Virginia Pascual Receives Lupus Insight Prize for Work on Events That Lead to Flare-ups
New York researcher Virginia Pascual has received the $150,000 Lupus Insight Prize for work that promises to improve our understanding of events leading to the disease’s flare-ups.
Pascual is a pioneer in lupus biomarkers, or molecular signals of the disease. She was recently appointed founding director of the Gale and Ira Drukier Institute for Children’s Health at Weill Cornell Medicine in New York City.
The Lupus Research Alliance, which sponsors the prize, awarded it to her at the annual meeting of the Federation of Clinical Immunology Societies in Chicago, June 14-17.
“Dr. Pascual was selected for the Insight Prize because of her scientific vision and dedication to improving the lives and health of all those living with or at risk of lupus,” Margaret Dowd, the alliance’s co-president and co-chief executive officer, said in a press release. “Her work is creating a paradigm shift in the lupus field by opening new avenues for personalized drug development and pointing the way to better, more effective clinical trial design.”
Pascual will use the prize to analyze regularly collected blood samples from children with lupus. By collecting samples before a flare-up appears, her team hopes to identify biomarkers of lupus’ earliest stages.
One of their research tools will be a technology that can dissect gene expression in one cell at a time. Expression is the process by which information from a gene is used to create a functional product like a protein.
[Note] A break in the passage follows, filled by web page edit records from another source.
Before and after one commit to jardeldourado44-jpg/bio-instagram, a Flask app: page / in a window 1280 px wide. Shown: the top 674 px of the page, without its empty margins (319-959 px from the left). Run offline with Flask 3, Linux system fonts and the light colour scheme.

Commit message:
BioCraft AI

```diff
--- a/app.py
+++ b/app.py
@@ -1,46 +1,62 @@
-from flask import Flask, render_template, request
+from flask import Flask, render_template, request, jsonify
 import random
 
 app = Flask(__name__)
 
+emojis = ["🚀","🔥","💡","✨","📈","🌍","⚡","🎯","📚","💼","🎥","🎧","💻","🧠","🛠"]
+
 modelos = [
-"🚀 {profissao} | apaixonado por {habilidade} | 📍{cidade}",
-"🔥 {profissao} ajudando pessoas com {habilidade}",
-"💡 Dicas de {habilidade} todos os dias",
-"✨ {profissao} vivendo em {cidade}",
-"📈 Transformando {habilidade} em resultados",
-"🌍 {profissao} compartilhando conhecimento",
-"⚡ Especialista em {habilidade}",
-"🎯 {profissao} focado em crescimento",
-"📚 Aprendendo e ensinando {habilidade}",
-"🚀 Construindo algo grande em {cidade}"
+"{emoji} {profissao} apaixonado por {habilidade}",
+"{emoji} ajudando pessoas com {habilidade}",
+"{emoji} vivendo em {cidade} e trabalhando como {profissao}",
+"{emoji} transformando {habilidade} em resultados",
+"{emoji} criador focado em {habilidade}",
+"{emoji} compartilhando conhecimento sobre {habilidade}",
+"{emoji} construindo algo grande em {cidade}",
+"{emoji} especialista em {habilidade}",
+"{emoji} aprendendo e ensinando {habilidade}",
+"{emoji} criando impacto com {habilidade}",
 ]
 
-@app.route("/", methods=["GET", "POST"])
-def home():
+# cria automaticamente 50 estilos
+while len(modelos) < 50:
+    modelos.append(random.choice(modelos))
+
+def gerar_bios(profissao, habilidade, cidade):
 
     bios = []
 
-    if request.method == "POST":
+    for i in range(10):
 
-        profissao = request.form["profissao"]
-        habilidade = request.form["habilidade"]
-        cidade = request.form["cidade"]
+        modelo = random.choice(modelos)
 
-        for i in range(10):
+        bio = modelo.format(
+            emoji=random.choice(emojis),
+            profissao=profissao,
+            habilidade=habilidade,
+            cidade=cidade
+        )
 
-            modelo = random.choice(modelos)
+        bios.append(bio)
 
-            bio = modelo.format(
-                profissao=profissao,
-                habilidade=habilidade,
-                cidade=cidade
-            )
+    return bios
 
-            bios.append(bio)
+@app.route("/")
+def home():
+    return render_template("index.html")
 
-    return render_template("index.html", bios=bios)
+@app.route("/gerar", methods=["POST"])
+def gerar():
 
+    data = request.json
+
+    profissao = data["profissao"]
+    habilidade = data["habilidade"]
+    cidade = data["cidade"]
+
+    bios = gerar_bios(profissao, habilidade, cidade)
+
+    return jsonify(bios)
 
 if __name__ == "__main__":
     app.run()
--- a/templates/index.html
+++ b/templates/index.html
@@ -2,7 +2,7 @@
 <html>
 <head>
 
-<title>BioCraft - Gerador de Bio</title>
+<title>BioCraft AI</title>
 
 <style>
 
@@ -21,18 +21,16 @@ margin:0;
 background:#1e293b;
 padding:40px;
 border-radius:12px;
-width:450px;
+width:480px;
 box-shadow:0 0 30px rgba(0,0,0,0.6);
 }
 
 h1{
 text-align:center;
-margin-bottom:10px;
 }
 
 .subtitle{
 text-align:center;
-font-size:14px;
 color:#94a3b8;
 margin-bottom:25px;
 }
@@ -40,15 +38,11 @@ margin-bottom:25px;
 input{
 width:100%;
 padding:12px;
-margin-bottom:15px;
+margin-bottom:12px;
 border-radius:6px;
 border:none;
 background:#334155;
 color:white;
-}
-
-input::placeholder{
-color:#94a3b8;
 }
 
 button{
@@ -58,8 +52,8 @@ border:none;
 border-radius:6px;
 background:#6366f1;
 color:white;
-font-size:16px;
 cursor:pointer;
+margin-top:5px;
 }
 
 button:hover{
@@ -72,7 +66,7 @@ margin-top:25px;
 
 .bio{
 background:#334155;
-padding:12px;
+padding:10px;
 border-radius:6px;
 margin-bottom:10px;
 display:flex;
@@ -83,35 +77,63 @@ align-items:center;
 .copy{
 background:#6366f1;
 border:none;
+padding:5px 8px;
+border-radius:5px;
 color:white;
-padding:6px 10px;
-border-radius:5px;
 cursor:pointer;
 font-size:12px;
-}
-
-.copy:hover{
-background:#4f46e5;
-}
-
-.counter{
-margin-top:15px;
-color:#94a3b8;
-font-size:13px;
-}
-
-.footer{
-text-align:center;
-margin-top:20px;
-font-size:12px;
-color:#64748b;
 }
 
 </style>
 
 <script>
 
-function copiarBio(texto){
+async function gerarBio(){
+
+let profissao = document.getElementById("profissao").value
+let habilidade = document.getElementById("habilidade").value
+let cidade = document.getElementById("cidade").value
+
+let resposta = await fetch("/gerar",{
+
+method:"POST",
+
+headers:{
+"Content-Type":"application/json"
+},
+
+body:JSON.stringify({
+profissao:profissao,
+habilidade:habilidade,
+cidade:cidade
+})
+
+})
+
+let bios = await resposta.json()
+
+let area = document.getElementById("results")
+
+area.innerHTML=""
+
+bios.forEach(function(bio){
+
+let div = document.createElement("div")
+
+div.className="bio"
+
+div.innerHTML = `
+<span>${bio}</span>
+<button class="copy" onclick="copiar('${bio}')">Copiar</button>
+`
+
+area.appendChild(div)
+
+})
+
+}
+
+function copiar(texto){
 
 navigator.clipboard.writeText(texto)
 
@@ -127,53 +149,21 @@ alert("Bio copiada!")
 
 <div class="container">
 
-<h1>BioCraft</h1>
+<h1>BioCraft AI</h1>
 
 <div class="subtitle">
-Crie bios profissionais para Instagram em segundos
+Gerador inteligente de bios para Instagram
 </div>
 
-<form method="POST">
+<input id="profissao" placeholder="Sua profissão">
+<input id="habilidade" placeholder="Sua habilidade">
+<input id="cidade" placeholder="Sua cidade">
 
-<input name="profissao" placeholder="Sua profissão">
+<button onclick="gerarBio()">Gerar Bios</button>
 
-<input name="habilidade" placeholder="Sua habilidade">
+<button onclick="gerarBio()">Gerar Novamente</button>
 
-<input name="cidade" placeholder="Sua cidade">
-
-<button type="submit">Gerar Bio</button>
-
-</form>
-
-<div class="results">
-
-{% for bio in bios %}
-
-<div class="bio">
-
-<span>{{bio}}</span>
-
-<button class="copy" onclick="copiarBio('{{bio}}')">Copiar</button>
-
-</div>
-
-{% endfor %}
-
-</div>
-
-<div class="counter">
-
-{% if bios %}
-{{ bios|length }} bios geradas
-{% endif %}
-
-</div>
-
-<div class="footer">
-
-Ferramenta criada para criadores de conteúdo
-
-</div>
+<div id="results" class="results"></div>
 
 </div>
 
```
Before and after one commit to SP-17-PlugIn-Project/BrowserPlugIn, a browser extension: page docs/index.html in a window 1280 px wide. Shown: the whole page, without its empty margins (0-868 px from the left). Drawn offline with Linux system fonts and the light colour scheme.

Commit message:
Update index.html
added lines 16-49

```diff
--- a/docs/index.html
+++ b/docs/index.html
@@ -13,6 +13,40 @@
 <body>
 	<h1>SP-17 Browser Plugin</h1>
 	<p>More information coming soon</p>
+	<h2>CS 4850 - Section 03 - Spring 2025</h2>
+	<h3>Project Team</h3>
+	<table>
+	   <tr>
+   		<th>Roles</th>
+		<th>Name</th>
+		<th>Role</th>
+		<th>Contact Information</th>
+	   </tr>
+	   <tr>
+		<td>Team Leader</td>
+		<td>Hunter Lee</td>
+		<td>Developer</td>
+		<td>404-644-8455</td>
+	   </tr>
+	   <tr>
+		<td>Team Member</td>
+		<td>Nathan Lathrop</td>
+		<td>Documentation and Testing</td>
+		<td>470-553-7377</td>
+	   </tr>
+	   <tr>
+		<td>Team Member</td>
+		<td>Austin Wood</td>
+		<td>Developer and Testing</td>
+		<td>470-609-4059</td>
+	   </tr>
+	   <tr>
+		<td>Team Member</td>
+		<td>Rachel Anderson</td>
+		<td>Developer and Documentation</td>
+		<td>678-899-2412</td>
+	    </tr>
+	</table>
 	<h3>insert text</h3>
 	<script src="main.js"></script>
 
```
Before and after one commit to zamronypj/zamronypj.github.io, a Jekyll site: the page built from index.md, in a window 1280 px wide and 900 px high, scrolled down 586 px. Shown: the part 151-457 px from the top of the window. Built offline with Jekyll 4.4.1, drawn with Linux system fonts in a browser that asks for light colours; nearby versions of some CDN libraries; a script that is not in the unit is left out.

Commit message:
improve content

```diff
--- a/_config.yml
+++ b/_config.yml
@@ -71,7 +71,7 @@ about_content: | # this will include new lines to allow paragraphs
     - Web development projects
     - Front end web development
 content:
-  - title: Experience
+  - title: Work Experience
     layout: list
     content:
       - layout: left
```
“Dr. Pascual’s 2017 Lupus Insight Prize builds on her transformative biomarker discoveries to identify the changes in blood cells that occur as lupus progresses from remission, when symptoms are lessened, to a disease flare, when symptoms are worse,” said Kenneth M. Farber, the Lupus Research Alliance’s other co-president and co-CEO.
The research will start with children whose lupus is inactive at the time the study begins. Pascual’s team hopes the research reveals molecular processes that drug developers can target. The ultimate goal is therapies that can prevent flare-ups, which can damage vital organs.
Pascual has worked with children who have lupus for 25 years. Her studies of biomarkers are generating new road maps for lupus research that could lead to earlier and better diagnostic tools and tailored approaches to treatment.
In 2016, her team identified changes in children’s blood samples over time that doctors could use as biomarkers of lupus activity. The breakthrough led to the team developing seven categories of lupus in children, each with its own patterns of biomarkers.
The categories amounted to the first model of the disease’s course. The breakthrough overcame a huge obstacle in lupus research and care — an inability to predict when and where it was heading. The difficulty is that lupus varies from patient to patient. It has diverse symptoms, progresses through different remission and flare-up cycles, and its severity differs with the person.
Lupus’ variability is a major reason why many therapies have failed in clinical trials. Pascual’s work could result in tailored therapies that can be tested in trials of patients with particular biomarker patterns.
The Lupus Insight Prize recognizes innovative research that leads to important new understandings of lupus or major advances in the disease’s diagnosis and treatment.